NPR published an article a couple months ago about the profitability of social networks and how often the best way to pursue profits is to charge users, instead of using ads.
Their sources? Jill Clapp, a 42-year-old Facebooker who says that the ads on Facebook are unappealing to her since they make a lot of assumptions based on her age and gender (see: Botox, NutriSystem). Well, yeah, I would hate to constantly be reminded that I wasn’t young and beautiful anymore, but that isn’t Facebook’s fault. It’s the advertisers. See, Facebook ads are actually pretty genius. You can target by the most specific things, such as obsessed with Starbucks, a hardcore Chicago Bulls fan who is vegetarian, women interested in law and the color red that live near Anchorage. As long as it’s in someone’s profile, they’ll see your ad. Which is obviously like a goldmine for marketers. The problem is that most haven’t figured out how to target very specific audiences.
Denise Paolucci, formerly of Live Journal and Founder of Dreamwidth, says that the big problem with selling ads on social networks is that “people are there to socialize, not shop.”
That’s interesting, because, I can’t even count the number of times I’ve clicked on an ad on Facebook for a retailer, ranging from online tee shirt shops to American Apparel ads with the latest additions to their collection. Also, I’ve even asked friends where they got the dress, top or handbag they were wearing in their Facebook picture. While my main goal on Facebook, as it is with pretty much everyone, is to find out what my friends are up to and connect with them, another huge aspect is discovery. Facebook is pretty much the holy grail of word of mouth. Users can see what their friends like, whether it’s new movies, bands, products, stores, restaurants. Discovering new things—whether it’s that Mom is into bikram yoga now or that your best friend just went to the White Rabbits concert or your old roommate found a Theory dress on sale—is what Facebook is all about, and ads can play into that, if they are done right.

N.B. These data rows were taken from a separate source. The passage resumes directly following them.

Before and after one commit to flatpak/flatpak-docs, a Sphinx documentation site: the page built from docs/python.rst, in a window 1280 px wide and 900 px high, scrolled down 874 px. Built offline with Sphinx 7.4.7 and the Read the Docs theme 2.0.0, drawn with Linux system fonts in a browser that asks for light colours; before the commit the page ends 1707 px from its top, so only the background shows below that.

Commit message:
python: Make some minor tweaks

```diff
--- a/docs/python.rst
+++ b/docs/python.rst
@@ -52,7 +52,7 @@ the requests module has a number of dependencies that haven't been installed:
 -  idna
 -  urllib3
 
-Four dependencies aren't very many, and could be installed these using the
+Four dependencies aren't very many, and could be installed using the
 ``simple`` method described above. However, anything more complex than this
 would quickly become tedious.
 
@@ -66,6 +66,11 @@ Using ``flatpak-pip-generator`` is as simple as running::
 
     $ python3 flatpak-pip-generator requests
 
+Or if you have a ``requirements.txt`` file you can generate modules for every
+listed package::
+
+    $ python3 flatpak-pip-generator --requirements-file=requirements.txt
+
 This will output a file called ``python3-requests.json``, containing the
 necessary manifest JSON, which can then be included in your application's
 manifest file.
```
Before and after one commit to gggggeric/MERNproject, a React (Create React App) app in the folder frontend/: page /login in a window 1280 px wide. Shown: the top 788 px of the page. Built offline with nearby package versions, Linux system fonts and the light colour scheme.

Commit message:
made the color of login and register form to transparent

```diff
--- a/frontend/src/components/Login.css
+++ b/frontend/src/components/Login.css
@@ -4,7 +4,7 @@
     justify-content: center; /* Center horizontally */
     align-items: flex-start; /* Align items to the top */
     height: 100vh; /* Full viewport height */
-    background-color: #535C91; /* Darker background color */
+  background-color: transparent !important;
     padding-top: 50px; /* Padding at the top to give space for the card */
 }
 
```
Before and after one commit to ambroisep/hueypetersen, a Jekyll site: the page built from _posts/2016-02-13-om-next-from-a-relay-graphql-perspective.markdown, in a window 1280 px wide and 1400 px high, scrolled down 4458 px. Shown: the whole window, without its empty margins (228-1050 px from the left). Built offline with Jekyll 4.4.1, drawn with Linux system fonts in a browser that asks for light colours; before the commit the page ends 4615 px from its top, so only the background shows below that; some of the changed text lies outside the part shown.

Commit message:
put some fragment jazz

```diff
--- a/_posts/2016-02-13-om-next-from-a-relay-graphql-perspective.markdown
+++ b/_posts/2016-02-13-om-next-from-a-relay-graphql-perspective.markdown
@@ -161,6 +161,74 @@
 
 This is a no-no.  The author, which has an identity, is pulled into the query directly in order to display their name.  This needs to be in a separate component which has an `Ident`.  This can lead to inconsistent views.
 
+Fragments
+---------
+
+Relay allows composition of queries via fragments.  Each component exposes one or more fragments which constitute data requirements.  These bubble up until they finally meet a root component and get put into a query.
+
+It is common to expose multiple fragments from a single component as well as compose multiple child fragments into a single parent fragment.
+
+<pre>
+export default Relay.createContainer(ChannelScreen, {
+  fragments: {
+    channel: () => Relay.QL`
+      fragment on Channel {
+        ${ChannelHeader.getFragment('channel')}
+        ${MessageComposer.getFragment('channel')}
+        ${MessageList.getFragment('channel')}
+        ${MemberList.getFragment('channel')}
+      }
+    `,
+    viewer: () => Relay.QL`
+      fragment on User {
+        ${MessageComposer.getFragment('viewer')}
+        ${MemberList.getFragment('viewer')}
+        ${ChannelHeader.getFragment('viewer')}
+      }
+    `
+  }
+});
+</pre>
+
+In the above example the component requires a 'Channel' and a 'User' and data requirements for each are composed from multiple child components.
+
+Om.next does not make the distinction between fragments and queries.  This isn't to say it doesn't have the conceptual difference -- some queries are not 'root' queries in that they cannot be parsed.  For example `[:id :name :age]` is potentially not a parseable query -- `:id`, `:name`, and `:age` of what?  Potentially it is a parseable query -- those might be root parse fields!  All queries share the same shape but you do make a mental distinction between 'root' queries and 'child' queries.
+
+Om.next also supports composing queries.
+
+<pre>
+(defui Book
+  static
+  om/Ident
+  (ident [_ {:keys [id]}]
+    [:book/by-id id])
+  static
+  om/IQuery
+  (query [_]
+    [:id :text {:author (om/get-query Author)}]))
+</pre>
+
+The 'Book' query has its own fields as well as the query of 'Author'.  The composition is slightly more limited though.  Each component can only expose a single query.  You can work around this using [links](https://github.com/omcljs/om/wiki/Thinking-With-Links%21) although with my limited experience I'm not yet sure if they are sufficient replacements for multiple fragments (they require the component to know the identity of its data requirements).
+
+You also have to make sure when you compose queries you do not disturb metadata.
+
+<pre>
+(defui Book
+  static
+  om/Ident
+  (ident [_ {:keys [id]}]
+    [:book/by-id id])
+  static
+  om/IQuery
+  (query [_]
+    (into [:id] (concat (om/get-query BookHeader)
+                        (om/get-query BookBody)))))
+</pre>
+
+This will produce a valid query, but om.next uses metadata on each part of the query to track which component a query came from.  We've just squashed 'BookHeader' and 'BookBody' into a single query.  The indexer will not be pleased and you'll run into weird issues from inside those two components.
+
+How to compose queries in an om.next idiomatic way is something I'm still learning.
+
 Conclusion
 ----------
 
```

Paolucci also states that advertising on social media sites is “just like if you’re at a cocktail party and mingling with people having a conversation, you’re not going to want to be interrupted by somebody jumping and shouting, ‘Hey! Free widgets!’”
Right, just like I’m not going to want to be hit up for cash while I’m at a cocktail party mingling…
So, what’s the lesser of the two evils? Well, it depends on the history of the social network. With Facebook, there would be no way they would maintain their numbers if they switched to a paid service. So, much to Clapp’s chagrin, Facebook ads will most likely be here to stay. However, to make the social media giant even more profitable, they could offer premium benefits at a cost, like LinkedIn does, such as premium pages for brands that allow easy customization or such as increasing limits for personal pages (such as increasing number of friends allowed, etc.).